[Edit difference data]
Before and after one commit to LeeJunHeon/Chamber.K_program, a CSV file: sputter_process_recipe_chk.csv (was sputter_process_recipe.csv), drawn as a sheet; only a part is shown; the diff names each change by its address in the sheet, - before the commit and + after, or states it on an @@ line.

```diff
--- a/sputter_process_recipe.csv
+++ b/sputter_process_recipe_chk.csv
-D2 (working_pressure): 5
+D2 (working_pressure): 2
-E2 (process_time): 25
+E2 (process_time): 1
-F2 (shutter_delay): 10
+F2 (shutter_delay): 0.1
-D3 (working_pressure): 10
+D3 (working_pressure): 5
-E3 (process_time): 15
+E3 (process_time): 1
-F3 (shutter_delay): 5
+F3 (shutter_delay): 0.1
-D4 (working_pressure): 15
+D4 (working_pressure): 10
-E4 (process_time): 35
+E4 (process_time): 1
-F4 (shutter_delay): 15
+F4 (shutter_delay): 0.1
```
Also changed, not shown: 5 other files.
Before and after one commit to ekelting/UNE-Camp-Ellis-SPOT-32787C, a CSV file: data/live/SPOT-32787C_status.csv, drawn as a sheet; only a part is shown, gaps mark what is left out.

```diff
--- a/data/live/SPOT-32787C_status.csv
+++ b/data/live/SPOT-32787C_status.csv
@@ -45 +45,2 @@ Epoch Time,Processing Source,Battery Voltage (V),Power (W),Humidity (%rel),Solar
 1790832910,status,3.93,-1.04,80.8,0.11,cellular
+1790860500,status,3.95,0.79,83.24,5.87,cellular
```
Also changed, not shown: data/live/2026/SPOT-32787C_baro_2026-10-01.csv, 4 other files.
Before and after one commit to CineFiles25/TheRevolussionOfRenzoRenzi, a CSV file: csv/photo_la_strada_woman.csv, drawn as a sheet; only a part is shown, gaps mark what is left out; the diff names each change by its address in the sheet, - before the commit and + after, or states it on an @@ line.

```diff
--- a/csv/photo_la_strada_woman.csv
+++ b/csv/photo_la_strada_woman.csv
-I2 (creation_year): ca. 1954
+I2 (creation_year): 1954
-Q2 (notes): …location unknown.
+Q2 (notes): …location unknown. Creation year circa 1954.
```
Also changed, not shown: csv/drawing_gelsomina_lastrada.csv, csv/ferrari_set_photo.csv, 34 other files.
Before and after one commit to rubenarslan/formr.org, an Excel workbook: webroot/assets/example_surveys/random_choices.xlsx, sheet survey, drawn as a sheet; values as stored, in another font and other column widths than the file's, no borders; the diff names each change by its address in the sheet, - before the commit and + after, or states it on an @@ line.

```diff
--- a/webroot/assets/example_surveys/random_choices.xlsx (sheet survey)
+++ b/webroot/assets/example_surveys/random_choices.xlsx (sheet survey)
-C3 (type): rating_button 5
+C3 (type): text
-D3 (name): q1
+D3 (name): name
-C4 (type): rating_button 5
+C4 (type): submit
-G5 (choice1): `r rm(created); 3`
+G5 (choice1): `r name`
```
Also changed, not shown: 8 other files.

Exercise prompt :: Set down the entries above once more, verbatim.

Response for this exercise ::
Before and after one commit to LeeJunHeon/Chamber.K_program, a CSV file: sputter_process_recipe_chk.csv (was sputter_process_recipe.csv), drawn as a sheet; only a part is shown; the diff names each change by its address in the sheet, - before the commit and + after, or states it on an @@ line.

```diff
--- a/sputter_process_recipe.csv
+++ b/sputter_process_recipe_chk.csv
-D2 (working_pressure): 5
+D2 (working_pressure): 2
-E2 (process_time): 25
+E2 (process_time): 1
-F2 (shutter_delay): 10
+F2 (shutter_delay): 0.1
-D3 (working_pressure): 10
+D3 (working_pressure): 5
-E3 (process_time): 15
+E3 (process_time): 1
-F3 (shutter_delay): 5
+F3 (shutter_delay): 0.1
-D4 (working_pressure): 15
+D4 (working_pressure): 10
-E4 (process_time): 35
+E4 (process_time): 1
-F4 (shutter_delay): 15
+F4 (shutter_delay): 0.1
```
Also changed, not shown: 5 other files.
Before and after one commit to ekelting/UNE-Camp-Ellis-SPOT-32787C, a CSV file: data/live/SPOT-32787C_status.csv, drawn as a sheet; only a part is shown, gaps mark what is left out.

```diff
--- a/data/live/SPOT-32787C_status.csv
+++ b/data/live/SPOT-32787C_status.csv
@@ -45 +45,2 @@ Epoch Time,Processing Source,Battery Voltage (V),Power (W),Humidity (%rel),Solar
 1790832910,status,3.93,-1.04,80.8,0.11,cellular
+1790860500,status,3.95,0.79,83.24,5.87,cellular
```
Also changed, not shown: data/live/2026/SPOT-32787C_baro_2026-10-01.csv, 4 other files.
Before and after one commit to CineFiles25/TheRevolussionOfRenzoRenzi, a CSV file: csv/photo_la_strada_woman.csv, drawn as a sheet; only a part is shown, gaps mark what is left out; the diff names each change by its address in the sheet, - before the commit and + after, or states it on an @@ line.

```diff
--- a/csv/photo_la_strada_woman.csv
+++ b/csv/photo_la_strada_woman.csv
-I2 (creation_year): ca. 1954
+I2 (creation_year): 1954
-Q2 (notes): …location unknown.
+Q2 (notes): …location unknown. Creation year circa 1954.
```
Also changed, not shown: csv/drawing_gelsomina_lastrada.csv, csv/ferrari_set_photo.csv, 34 other files.
Before and after one commit to rubenarslan/formr.org, an Excel workbook: webroot/assets/example_surveys/random_choices.xlsx, sheet survey, drawn as a sheet; values as stored, in another font and other column widths than the file's, no borders; the diff names each change by its address in the sheet, - before the commit and + after, or states it on an @@ line.

```diff
--- a/webroot/assets/example_surveys/random_choices.xlsx (sheet survey)
+++ b/webroot/assets/example_surveys/random_choices.xlsx (sheet survey)
-C3 (type): rating_button 5
+C3 (type): text
-D3 (name): q1
+D3 (name): name
-C4 (type): rating_button 5
+C4 (type): submit
-G5 (choice1): `r rm(created); 3`
+G5 (choice1): `r name`
```
Also changed, not shown: 8 other files.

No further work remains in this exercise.